Stalling going to bed and resisting staying in bed are among the most prevalent difficulties reported by parents of children ages 2 to 7. Up to 75% of young children have periods of not sleeping well and it’s estimated that as many as 25% of pre-school children have significant and persistent problems with sleep. While a consistent bedtime routine is helpful to ease your child to bed, it often is not enough to quiet their minds so that they will stay in their bed and truly reap the benefits of a good night’s sleep.
Preparing to go to sleep can be stressful for young children. When children are experiencing a state of stress, regardless of whether it is a fear of the dark or a stressful experience during the day, their brains elicit a stress response. While in this state they are typically not receptive to verbal communication — you cannot reason with them. There is, however, a strategy that works to calm the mind so they can go to sleep. The Smart Dreamzzz™ CDs elicit a relaxation response, a state of restfulness that is the opposite of the stress response that many young children elicit around bedtime.
While the stress response floods the body with chemicals that excite the nervous system, the relaxation response brings their system back into balance and allows them to drift off to sleep. Loosely based on meditation practices, the Smart Dreamzzz™ technique is a relaxation process used to induce complete physical, mental and emotional relaxation. The tracks on the CD have been created to be developmentally appropriate for young children, specifically designed to capture their interests while helping them relax and fall asleep. In addition, feelings of empowerment and self-esteem flourish as they learn the life-long skills of stress-management.

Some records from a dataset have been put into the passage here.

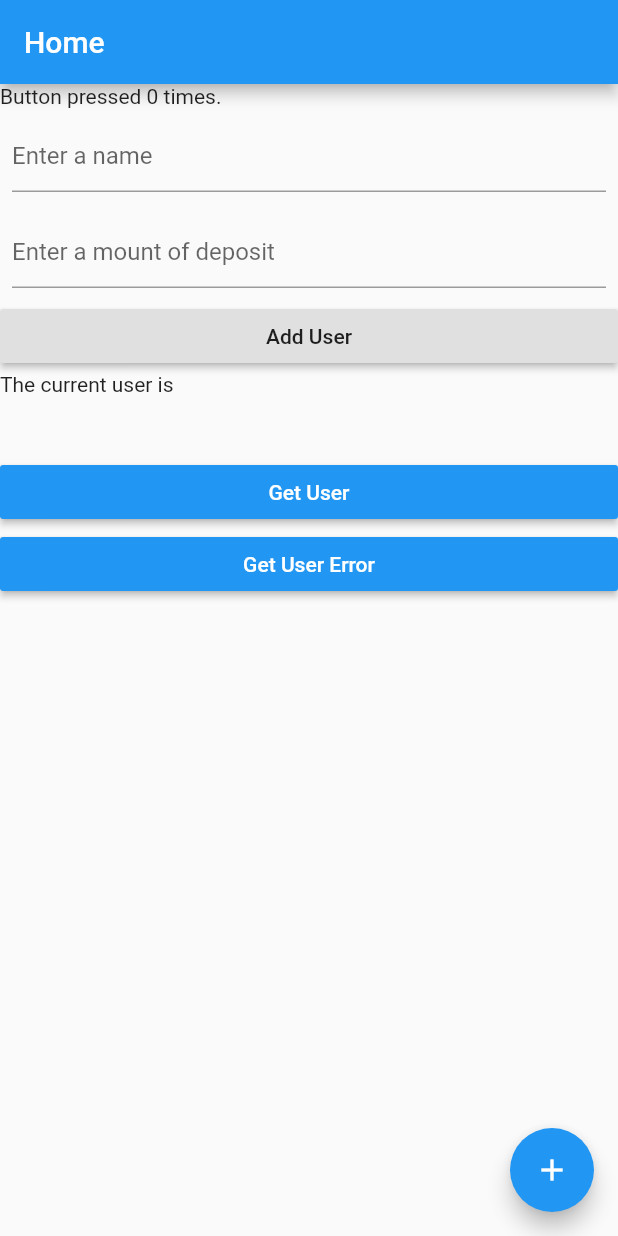
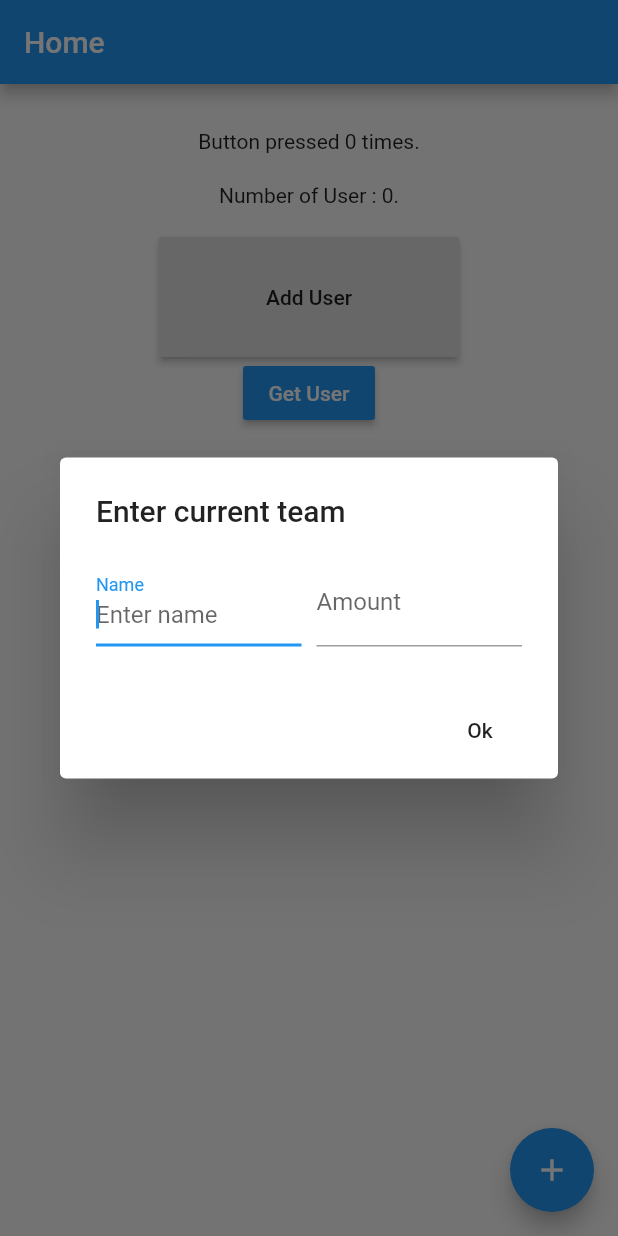
Before and after one commit to bruceo-beflex/BeflexCleanArchitecture, a Flutter app: the screen it shows after launch, after a tap on "Add User", on a phone screen of 412 x 824 dp. Run offline on Flutter 3.47's test engine with Material 2 defaults, Android fonts, the phone set to English and light mode, and no system bars; our stand-ins replace flutter_clean_architecture, rxdart; accounts and stored records are empty.

Commit message:
finishing sample app

```diff
--- a/lib/main.dart
+++ b/lib/main.dart
@@ -1,4 +1,6 @@
 import 'package:flutter/material.dart';
 import 'src/root.dart';
 
-void main() => runApp(MyApp());
+void main() {
+  runApp(MyApp());
+}
--- a/lib/src/app/pages/home/home_controller.dart
+++ b/lib/src/app/pages/home/home_controller.dart
@@ -8,14 +8,18 @@ class HomeController extends Controller {
   int _counter;
   User _user;
   int _userCount;
+  List<User> _users;
+
   int get counter => _counter;
   int get userCount => _userCount;
-  User get user => _user; // data used by the View
+  User get user => _user;
+  List<User> get users => _users;
 
   final HomePresenter homePresenter;
   // Presenter should always be initialized this way
   HomeController(dynamic usersRepo)
       : _counter = 0,
+      _userCount = 0,
         homePresenter = HomePresenter(usersRepo),
         super();
 
@@ -26,6 +30,10 @@ class HomeController extends Controller {
       print("Add completed");
     };
 
+    homePresenter.addUserOnNext = (bool result){
+      print("Adding user : "+  result.toString());
+    };
+
     homePresenter.addUserOnError = (e){
       print('Could not add user.');
       ScaffoldState state = getState();
@@ -34,11 +42,13 @@ class HomeController extends Controller {
       refreshUI();
     };
 
-    homePresenter.addUserOnNext = (result) {
-      print("adding user : " + result.toString());
-      ScaffoldState state = getState();
-      state.showSnackBar(SnackBar(content: Text(result ? "Succeeded to add an user " : "Failed to add an user ")));
+
+    homePresenter.getAllUsersOnNext = (result){
+      print("get all user handler");
+      getAllUsersResult(result);
     };
+
+
 
     homePresenter.getUserOnNext = (result) {
       if (result is int) {
@@ -49,6 +59,8 @@ class HomeController extends Controller {
 
       refreshUI(); // Refreshes the UI manually
     };
+
+
     homePresenter.getUserOnComplete = () {
       print('User retrieved');
     };
@@ -61,6 +73,12 @@ class HomeController extends Controller {
       _user = null;
       refreshUI(); // Refreshes the UI manually
     };
+  }
+
+  getAllUsersResult(List<User> result) {
+    _users = result;
+    _userCount = _users.length;
+    refreshUI();
   }
 
   void getUser() => homePresenter.getUser('test-uid');
--- a/lib/src/app/pages/home/home_view.dart
+++ b/lib/src/app/pages/home/home_view.dart
@@ -1,9 +1,9 @@
+import 'package:beflex_clean_architecture/src/app/widgets/user_tile_widget.dart';
 import 'package:beflex_clean_architecture/src/data/repositories/data_users_repository.dart';
 import 'package:flutter/material.dart';
 import 'package:flutter_clean_architecture/flutter_clean_architecture.dart';
 
 import 'home_controller.dart';
-
 
 class HomePage extends View {
   HomePage({Key key}) : super(key: key);
@@ -14,12 +14,18 @@ class HomePage extends View {
       _HomePageState(HomeController(DataUsersRepository()));
 }
 
-class _HomePageState extends ViewState<HomePage, HomeController>{
+class _HomePageState extends ViewState<HomePage, HomeController> {
   _HomePageState(HomeController controller) : super(controller);
-
+  final List<String> _listViewData = [
+    "A List View with many Text - Here's one!",
+    "A List View with many Text - Here's another!",
+    "A List View with many Text - Here's more!",
+    "A List View with many Text - Here's more!",
+    "A List View with many Text - Here's more!",
+    "A List View with many Text - Here's more!",
+  ];
   final nameController = TextEditingController();
   final depositController = TextEditingController();
-
 
   @override
   Widget build(BuildContext context) {
@@ -28,41 +34,34 @@ class _HomePageState extends ViewState<HomePage, HomeController>{
         title: Text("Home"),
       ),
       body: Scaffold(
-        key: globalKey, // built in global key for the ViewState for easy access in the controller
+        key:
+            globalKey, // built in global key for the ViewState for easy access in the controller
         body: Center(
-          child: ListView(
+          child: Column(
             children: <Widget>[
+              SizedBox(height: 30,),
               Text(
                 // use data provided by the controller
                 'Button pressed ${controller.counter} times.',
               ),
-              Padding(
-                padding: const EdgeInsets.all(8.0),
-                child: TextField(
-                  controller: nameController,
-                  decoration: InputDecoration(hintText: 'Enter a name'),
-                ),
-              ),
-              Padding(
-                padding: const EdgeInsets.all(8.0),
-                child: TextField(
-                  controller: depositController,
-                  decoration: InputDecoration(hintText: 'Enter a mount of deposit'),
-                ),
-              ),
-              RaisedButton(onPressed: (){
-                controller.addUser(nameController.text, double.parse( depositController.text));
-              },
-              child: Text("Add User"),
-              ),
-
-
-              Text(
-                'The current user is',
+              SizedBox(
+                height: 20,
               ),
               Text(
-                controller.user == null ? '' : '${controller.user}',
-                style: Theme.of(context).textTheme.display1,
+                'Number of User : ${controller.userCount}.',
+              ),
+              SizedBox(
+                height: 20,
+              ),
+              Container(
+                height: 80,
+                width: 200,
+                child: RaisedButton(
+                  onPressed: () {
+                    _asyncInputDialog(context);
+                  },
+                  child: Text("Add User"),
+                ),
               ),
               RaisedButton(
                 onPressed: controller.getUser,
@@ -72,14 +71,16 @@ class _HomePageState extends ViewState<HomePage, HomeController>{
                 ),
                 color: Colors.blue,
               ),
-              RaisedButton(
-                onPressed: controller.getUserwithError,
-                child: Text(
-                  'Get User Error',
-                  style: TextStyle(color: Colors.white),
-                ),
-                color: Colors.blue,
-              )
+              Expanded(
+                  child: controller.userCount > 0 ? ListView.builder(
+                itemCount: controller.userCount ?? 0,
+                itemBuilder: (BuildContext context, int index) {
+                  print("index : $index");
+                  print(controller.users[index].name);
+                  return UserTileWidget(controller.users[index].name,controller.users[index].accounts.length );
+                },
+              ) : Container()
+              ) ,
             ],
           ),
         ),
@@ -93,4 +94,49 @@ class _HomePageState extends ViewState<HomePage, HomeController>{
     );
   }
 
+  Future<String> _asyncInputDialog(BuildContext context) async {
+    return showDialog<String>(
+      context: context,
+      barrierDismissible:
+          false, // dialog is dismissible with a tap on the barrier
+      builder: (BuildContext context) {
+        return AlertDialog(
+          title: Text('Enter current team'),
+          content: new Row(
+            children: <Widget>[
+              new Expanded(
+                  child: new TextField(
+                controller: nameController,
+                autofocus: true,
+                decoration: new InputDecoration(
+                    labelText: 'Name', hintText: 'Enter name'),
+              )),
+              SizedBox(
+                width: 10,
+              ),
+              new Expanded(
+                  child: new TextField(
+                autofocus: true,
+                decoration: new InputDecoration(
+                    labelText: 'Amount', hintText: 'Enter amount of deposit'),
+                controller: depositController,
+              ))
+            ],
+          ),
+          actions: <Widget>[
+            FlatButton(
+              child: Text('Ok'),
+              onPressed: () {
+                controller.addUser(
+                    nameController.text, double.parse(depositController.text));
+                nameController.clear();
+                depositController.clear();
+                Navigator.of(context).pop();
+              },
+            ),
+          ],
+        );
+      },
+    );
+  }
 }
--- /dev/null
+++ b/lib/src/app/widgets/user_tile_widget.dart
@@ -0,0 +1,24 @@
+import 'package:flutter/material.dart';
+
+class UserTileWidget extends StatelessWidget {
+  final String name;
+  final int numberOfDeposit;
+
+  const UserTileWidget(this.name, this.numberOfDeposit, {Key key}) : super(key: key);
+
+  @override
+  Widget build(BuildContext context) {
+    return Padding(
+      padding: const EdgeInsets.all(8.0),
+      child: Container(
+        height: 30,
+        color: Colors.red,
+        child: Row(children: <Widget>[
+          Text("Username : " + name),
+          SizedBox(width: 20,),
+          Text("Number of Accounts : " + numberOfDeposit.toString())
+        ],),
+      ),
+    );
+  }
+}
--- a/lib/src/domain/repositories/user_repository.dart
+++ b/lib/src/domain/repositories/user_repository.dart
@@ -4,5 +4,5 @@ abstract class UsersRepository {
   Future<User> getUser(String uid);
   Future<List<User>> getAllUsers();
   Future<int> getUserCount();
-  Future<bool> addUser(String name, double amount);
+  Future<bool> addUser(User user);
 }
--- a/lib/src/root.dart
+++ b/lib/src/root.dart
@@ -1,5 +1,4 @@
 import 'package:flutter/material.dart';
-
 import 'app/pages/home/home_view.dart';
 
 class MyApp extends StatelessWidget {
--- a/pubspec.yaml
+++ b/pubspec.yaml
@@ -24,6 +24,7 @@ dependencies:
   flutter_clean_architecture: ^1.0.5
   rxdart: ^0.22.2
   uuid: ^2.0.2
+  hive: ^1.0.0
 
 dev_dependencies:
   flutter_test:
```
Also changed, not shown: lib/src/app/pages/home/home_presenter.dart (+46 -13 lines), lib/src/data/repositories/data_users_repository.dart (+5 -9 lines), lib/src/domain/usecases/add_user_usecase.dart (+13 -5 lines), lib/src/domain/usecases/get_all_users_usecase.dart (added, +34 -0 lines), lib/src/domain/usecases/get_user_usecase.dart (+5 -21 lines), pubspec.lock.
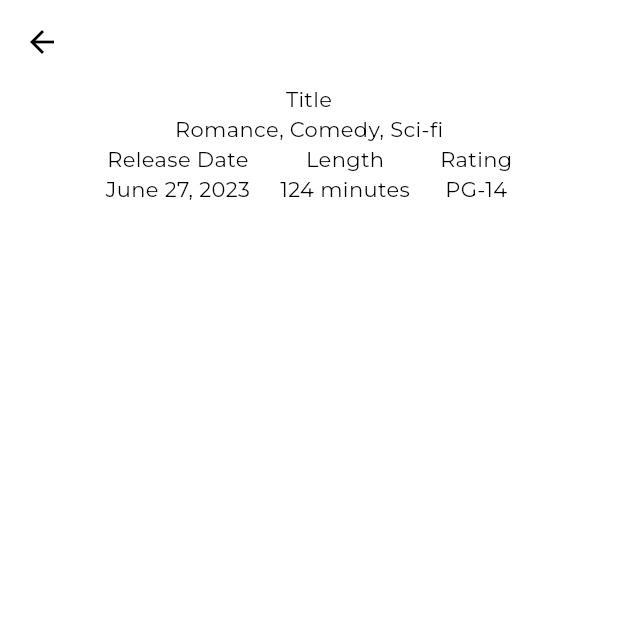
After one commit to qasim-xo/movie_app, a Flutter app: the MovieDetailMobileScreen screen opened directly, on a phone screen of 412 x 824 dp, the top half of it. The commit adds this screen. Run offline on Flutter 3.47's test engine with Material 3 defaults, Android fonts, the phone set to English and light mode, and no system bars; our stand-ins replace auto_route, cached_network_image, dio, flutter_dotenv, flutter_riverpod, freezed_annotation and 3 more; network calls fail.

Commit message:
working on movie detail screen.

```diff
--- /dev/null
+++ b/lib/features/movie_tv_show_details/screens/mobile/movie_detail_mobile_screen.dart
@@ -0,0 +1,59 @@
+import 'package:flutter/material.dart';
+import 'package:flutter_riverpod/flutter_riverpod.dart';
+import 'package:movie_app/features/movie_tv_show_details/providers/movie_tv_show_details_provider.dart';
+
+class MovieDetailMobileScreen extends ConsumerStatefulWidget {
+  const MovieDetailMobileScreen({super.key});
+
+  @override
+  ConsumerState<ConsumerStatefulWidget> createState() =>
+      _MovieDetailMobileScreenState();
+}
+
+class _MovieDetailMobileScreenState
+    extends ConsumerState<MovieDetailMobileScreen> {
+  @override
+  void initState() {
+    super.initState();
+    WidgetsBinding.instance.addPostFrameCallback((_) {
+      ref.read(movieTvShowDetailsProvider.notifier).fetchMovieDetails();
+    });
+  }
+
+  @override
+  Widget build(BuildContext context) {
+    final movieTvShowDetails =
+        ref.watch(movieTvShowDetailsProvider).movieDetail;
+    return Scaffold(
+      appBar: AppBar(
+        title: Text(movieTvShowDetails.title),
+      ),
+      body: Column(
+        children: [
+          Text('Title'),
+          Text("Romance, Comedy, Sci-fi"),
+          Row(
+            mainAxisAlignment: MainAxisAlignment.center,
+            children: [
+              Column(
+                children: [Text('Release Date'), Text('June 27, 2023')],
+              ),
+              SizedBox(
+                width: 20,
+              ),
+              Column(
+                children: [Text('Length'), Text('124 minutes')],
+              ),
+              SizedBox(
+                width: 20,
+              ),
+              Column(
+                children: [Text('Rating'), Text('PG-14')],
+              ),
+            ],
+          ),
+        ],
+      ),
+    );
+  }
+}
--- a/lib/models/movie/movie.dart
+++ b/lib/models/movie/movie.dart
@@ -14,7 +14,7 @@ class Movie with _$Movie {
       @JsonKey(name: 'original_language') @Default('') String originalLanguage,
       @JsonKey(name: 'original_title') @Default('') String originalTitle,
       @JsonKey(name: 'overview') @Default('') String overview,
-      @JsonKey(name: 'popularity') @Default(0.0) double popularity,
+      // @JsonKey(name: 'popularity') @Default(0.0) double popularity,
       @JsonKey(name: 'poster_path') @Default('Not Available') String posterPath,
       @JsonKey(name: 'release_date') @Default('') String releaseDate,
       @JsonKey(name: 'title') @Default('') String title,
--- a/lib/router/app_router.dart
+++ b/lib/router/app_router.dart
@@ -1,4 +1,5 @@
 import 'package:auto_route/auto_route.dart';
+import 'package:movie_app/features/movie_tv_show_details/screens/movie_detail_screen.dart';
 import 'package:movie_app/router/app_router.gr.dart';
 
 @AutoRouterConfig(replaceInRouteName: 'Screen,Route')
@@ -11,7 +12,8 @@ class AppRouter extends RootStackRouter {
       AutoRoute(
           initial: true,
           page: NavigationRoute.page,
-          children: [AutoRoute(page: HomeRoute.page)])
+          children: [AutoRoute(page: HomeRoute.page)]),
+      AutoRoute(page: MovieDetailRoute.page)
     ];
   }
 }
--- a/lib/utils/dependency_injection.dart
+++ b/lib/utils/dependency_injection.dart
@@ -1,10 +1,13 @@
 import 'package:dio/dio.dart';
 import 'package:get_it/get_it.dart';
 import 'package:movie_app/features/home/repository/home_repository.dart';
+import 'package:movie_app/features/movie_tv_show_details/repository/movie_tv_show_details_repository.dart';
 
 final getIt = GetIt.instance;
 
 void setupDI() {
   getIt.registerLazySingleton<Dio>(() => Dio());
   getIt.registerLazySingleton<HomeRepository>(() => HomeRepository());
+  getIt.registerLazySingleton<MovieTvShowDetailsRepository>(
+      () => MovieTvShowDetailsRepository());
 }
```
Also changed, not shown: lib/features/home/screens/mob/home_mob_screen.dart (+16 -5 lines), lib/features/movie_tv_show_details/providers/movie_tv_show_details_provider.dart (added, +67 -0 lines), lib/features/movie_tv_show_details/repository/movie_tv_show_details_repository.dart (added, +22 -0 lines), lib/features/movie_tv_show_details/screens/movie_detail_screen.dart (added, +18 -0 lines), lib/features/movie_tv_show_details/screens/web/movie_detail_web_screen.dart (added, +11 -0 lines), lib/models/movie_detail/movie_detail.dart (added, +32 -0 lines), lib/models/movie_genre/movie_genre.dart (added, +15 -0 lines), lib/models/movie_production_companies/movie_production_companies.dart (added, +17 -0 lines), lib/models/movie_spoken_language/movie_spoken_language.dart (added, +15 -0 lines), lib/models/movie/movie.freezed.dart, lib/models/movie/movie.g.dart, lib/models/movie_detail/movie_detail.freezed.dart (added), lib/models/movie_detail/movie_detail.g.dart (added), lib/models/movie_genre/movie_genre.freezed.dart (added), 6 more files.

Brain scans show that meditation shifts activity in the prefrontal cortex from the right hemisphere to the left. People who have a negative disposition tend to be right-prefrontal oriented; left-prefrontals have more enthusiasms, more interests, relax more, and tend to be happier.
The Sleep Issue
Nighttime fears and sleep difficulties are a normal part of development. The toddlers’ drive for independence and an increase in their motor, cognitive and social abilities can interfere with sleep. In addition, their ability to get out of bed, separation anxiety, and the need for autonomy make it difficult for them to stay in their own bed. Preschoolers and young elementary age children also struggle with falling asleep and waking up during the night. With further development of imagination, young children commonly experience nighttime fears and nightmares. In addition, sleepwalking and sleep terrors peak during preschool years.
If you’ve ever suffered a bout of insomnia then you know that it can be a very frustrating experience to try to fall asleep when your mind is not ready. This frustration is not only aggravating, but it also keeps us awake even longer. Going to sleep involves a series of processes that are potentially stressful, particularly to a young child. As children’s imaginations develop they begin to realize that there are things that exist that can hurt them. Often times children’s fears are the result of a frightening experience during the day or exposure to a violent image or experience, ranging from being barked at by a dog to seeing something disturbing on the news.
Parental anxiety can also play a role, and in today’s economic climate children are experiencing unprecedented levels of stress. Anything that makes a child more emotionally aroused is going to make nighttime fears worse and make them feel more anxious about going to bed. Some children learn that saying they are afraid is an effective stalling tactic or a way to avoid bedtime. The bottom line is that most young children are exposed to something during the day that puts their mind in an aroused state that makes it very difficult for them to unwind and go to sleep. Smart Dreamzzz™ can help.
Smart Dreamzzz™ technique helps children stay in their beds and go to sleep. In addition, the benefits of simple meditation to elicit the relaxation response include:
- Increased self-management skills and feelings of empowerment
- Improvements in concentration, attention, memory, language processing, creativity, and problem-solving
- Improvements in focus and performance
- Increased happiness and peace of mind
- Improvements in work habits, cooperation, attendance and increased GPA
- Improvements in behavior, self-esteem, and relationship quality
- Improvements in ADHD symptoms
Children and Sleep:
- 76% of parents would like to change something about the way their children sleep
- Young children commonly resist going to bed and falling asleep
- In addition to the developmental issues that make it difficult for young children to go to sleep, young children today are experiencing unprecedented levels of stress that make it difficult for them to unwind at night.
- Lack of healthy sleep has been linked to diagnoses such as ADHD and other learning disabilities.